← All Posts


Wedding Planning Series: The First Conversation You MUST Have

Photo by Randy & Ashley Studios
You just got engaged… now what?

First of all, congrats! This is a super-exciting moment in your life, so don’t make light of it! Pop the champagne, phone all of your friends, and put an adorable pic on Instagram ASAP! Bask in this glow for a little while, and enjoy the newness of everything.


But after a few days (or maybe weeks, sometimes it’s months), you will inevitably feel the pull to start planning. Heck, maybe you already have the whole shebang planned before the question was even popped! So, where do you start?


I’m actually going to start with a list of DON’Ts, so apologies for being the Debbie-Downer so quickly into the post. Here are somethings you should not immediately do:

  • Create several Pinterest boards and invite all of your friends to contribute
  • Attend one (or several) local bridal shows
  • Buy a huge stack of wedding magazines
  • Declare that you already know who, what, where and when everything is happening


Why? These all sound like very reasonable things to do as you start planning your wedding, considering every bride needs a starting point for inspiration, right? WRONG! I’m telling you to hold off on the Pinning for just a little bit until you have had the first and most important planning discussion with your partner (and probably your family)!

 

The first thing you need to decide and plan for is your budget

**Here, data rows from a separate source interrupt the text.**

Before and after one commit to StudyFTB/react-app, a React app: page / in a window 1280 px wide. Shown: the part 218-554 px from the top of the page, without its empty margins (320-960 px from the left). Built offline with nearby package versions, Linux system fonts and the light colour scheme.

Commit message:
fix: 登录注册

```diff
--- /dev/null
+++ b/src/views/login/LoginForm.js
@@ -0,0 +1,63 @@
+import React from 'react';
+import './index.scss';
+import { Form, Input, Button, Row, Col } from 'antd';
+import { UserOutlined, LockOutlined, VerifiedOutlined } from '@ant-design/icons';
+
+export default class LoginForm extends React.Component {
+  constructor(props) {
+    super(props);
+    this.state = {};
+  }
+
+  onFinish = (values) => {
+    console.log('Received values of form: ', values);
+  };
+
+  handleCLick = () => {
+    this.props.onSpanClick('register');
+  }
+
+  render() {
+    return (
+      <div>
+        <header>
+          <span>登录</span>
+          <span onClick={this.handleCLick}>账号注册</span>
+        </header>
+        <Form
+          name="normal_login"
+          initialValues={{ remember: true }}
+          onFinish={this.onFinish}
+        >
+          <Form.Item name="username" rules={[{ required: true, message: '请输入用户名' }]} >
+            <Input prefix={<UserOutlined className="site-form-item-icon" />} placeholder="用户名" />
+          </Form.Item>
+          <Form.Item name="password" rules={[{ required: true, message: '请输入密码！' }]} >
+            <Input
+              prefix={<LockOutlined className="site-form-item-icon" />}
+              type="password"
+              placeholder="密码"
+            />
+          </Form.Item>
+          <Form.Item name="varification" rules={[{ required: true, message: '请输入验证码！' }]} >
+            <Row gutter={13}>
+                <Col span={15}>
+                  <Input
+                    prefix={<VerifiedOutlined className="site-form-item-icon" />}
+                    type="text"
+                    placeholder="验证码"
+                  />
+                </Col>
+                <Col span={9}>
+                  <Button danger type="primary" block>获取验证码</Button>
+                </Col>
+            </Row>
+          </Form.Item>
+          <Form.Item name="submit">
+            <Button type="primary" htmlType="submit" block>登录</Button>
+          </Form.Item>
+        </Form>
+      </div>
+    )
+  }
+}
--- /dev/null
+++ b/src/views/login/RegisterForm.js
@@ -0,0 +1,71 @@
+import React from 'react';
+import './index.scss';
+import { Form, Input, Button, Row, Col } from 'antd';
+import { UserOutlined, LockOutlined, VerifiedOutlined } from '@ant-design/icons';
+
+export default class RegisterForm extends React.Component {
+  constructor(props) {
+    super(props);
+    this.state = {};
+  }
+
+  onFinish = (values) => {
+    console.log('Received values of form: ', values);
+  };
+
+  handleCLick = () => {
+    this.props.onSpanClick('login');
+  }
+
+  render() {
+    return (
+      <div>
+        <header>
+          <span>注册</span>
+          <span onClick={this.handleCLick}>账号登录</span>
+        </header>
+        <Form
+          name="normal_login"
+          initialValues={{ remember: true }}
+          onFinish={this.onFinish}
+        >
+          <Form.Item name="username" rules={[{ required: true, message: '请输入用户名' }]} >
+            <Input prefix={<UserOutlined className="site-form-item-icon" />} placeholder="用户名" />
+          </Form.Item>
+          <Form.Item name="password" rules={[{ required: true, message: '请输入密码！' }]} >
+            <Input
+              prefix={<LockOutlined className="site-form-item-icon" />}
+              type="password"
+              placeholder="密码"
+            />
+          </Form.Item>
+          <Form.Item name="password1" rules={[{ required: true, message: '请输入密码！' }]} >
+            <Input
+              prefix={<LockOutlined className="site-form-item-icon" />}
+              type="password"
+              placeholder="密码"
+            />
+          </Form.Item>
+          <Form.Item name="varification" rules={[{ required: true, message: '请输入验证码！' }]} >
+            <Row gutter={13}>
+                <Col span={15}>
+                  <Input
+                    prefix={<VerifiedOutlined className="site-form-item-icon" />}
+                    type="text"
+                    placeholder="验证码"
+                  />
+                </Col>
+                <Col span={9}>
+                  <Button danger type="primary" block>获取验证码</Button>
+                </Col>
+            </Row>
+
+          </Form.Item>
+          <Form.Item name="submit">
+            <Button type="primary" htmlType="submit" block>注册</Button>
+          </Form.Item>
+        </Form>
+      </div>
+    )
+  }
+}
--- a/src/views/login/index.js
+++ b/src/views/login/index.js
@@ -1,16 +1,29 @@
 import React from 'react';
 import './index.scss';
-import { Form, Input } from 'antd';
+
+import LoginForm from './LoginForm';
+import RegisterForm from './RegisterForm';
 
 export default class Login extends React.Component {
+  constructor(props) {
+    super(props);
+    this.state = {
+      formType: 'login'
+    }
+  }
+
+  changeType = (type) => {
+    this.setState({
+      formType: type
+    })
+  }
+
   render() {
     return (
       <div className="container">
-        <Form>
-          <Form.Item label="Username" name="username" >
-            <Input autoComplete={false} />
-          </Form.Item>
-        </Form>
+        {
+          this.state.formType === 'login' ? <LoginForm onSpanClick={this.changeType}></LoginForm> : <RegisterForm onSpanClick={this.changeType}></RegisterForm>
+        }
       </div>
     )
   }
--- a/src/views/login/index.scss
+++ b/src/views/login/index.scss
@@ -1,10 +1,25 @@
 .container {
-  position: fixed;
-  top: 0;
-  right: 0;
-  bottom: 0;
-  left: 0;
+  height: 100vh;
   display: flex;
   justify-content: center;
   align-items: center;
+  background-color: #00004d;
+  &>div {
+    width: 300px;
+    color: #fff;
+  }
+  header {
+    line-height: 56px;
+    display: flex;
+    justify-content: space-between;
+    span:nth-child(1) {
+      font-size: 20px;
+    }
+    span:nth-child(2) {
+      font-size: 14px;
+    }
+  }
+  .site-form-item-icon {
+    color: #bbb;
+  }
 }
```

A lot of what you see on Pinterest and wedding websites these days are gorgeous, fabulous photos that have been meticulously styled by incredible wedding experts. They are freaking gorgeous, but frankly my dears, they are usually pretty damn expensive.  And I don’t want you to fall in love with a certain look, design, dress, venue, anything that could be out of your budget (haven’t we all seen an episode of Say Yes to the Dress that depicts this?).


Sit down at a big table, grab your smart phone (for the calculator and your contact list), and a big glass of water. No drinking, you need a clear head for this. Here are the questions you need to answer (and answer very, very honestly):

  • What is the absolute most amount of money you feel comfortable spending on a wedding and are actually capable of spending? Not a range, but your LIMIT.
  • Is this amount of money displacing something potentially more important (bills, mortgages, rent, down payment on a house, etc)?
  • Do you need a significant amount of time to save towards this budget?
  • Will you be getting any additional funds from other sources? Parents, grandparents, other relatives? An unexpected inheritance that may or may not come doesn’t count.
  • What does this budget cover? Who specifically is paying for the dress, the planner, the booze, the postage, the fees, etc.?**


Answering these questions should start to give you a ballpark figure. If a relative is giving you a general lump sum of money, great! But some people might be choosy and say, “I’m only giving you money for the alcohol because there must be an open bar all night.” But at the end of this budget discuss, what is a reasonable budget to have?Well, it really comes down to the area of the country you live in (or wherever it is you want to have your wedding), and the number of people you are inviting.


Right now the average cost in the US is about $26K. Cost of Wedding, has an amazing feature to show you the averages of your local area, and by the number of guests.  I live in Los Angeles (where the average cost of a wedding can vary by tens of thousands of dollars just based on what side of a street you may live on), but $26K can get you an awesome wedding (my version of “awesome,” being very subjective) for about 75-100 people, most likely on a Saturday during the “off-season” (December-Memorial Day). That money can be spent very differently in a different state with a different guest count. This doesn’t mean you can’t have a great wedding for under $10K, I’m just trying to warn you that it won’t look like 95% of the images on your Pinterest board.


So, I hope you sit down and have that awkward-difficult conversation with all of the necessary people and that you have it soon. I know you run the risk of some dreams maybe being dashed (having doves released at your ceremony can cost around $400), but if you go into the next phase of planning with a clear budget and a commitment to stick to it, the process will be much, much easier. Because that will lead me to next week’s post, about how it is also important to have limiting factors (like your budget) during the planning process so you don’t go crazy. Good luck, this is the first major hurdle in the process!


**Want a comprehensive view of all of the potential wedding-related costs? Take a deep breath and check out some of these good lists (You can ignore the percentage breakdowns, for now at least):

http://www.marthastewartweddings.com/600841/wedding-budget-checklist

https://www.realsimple.com/holidays-entertaining/wedding-planning-printable-checklists/10000981513448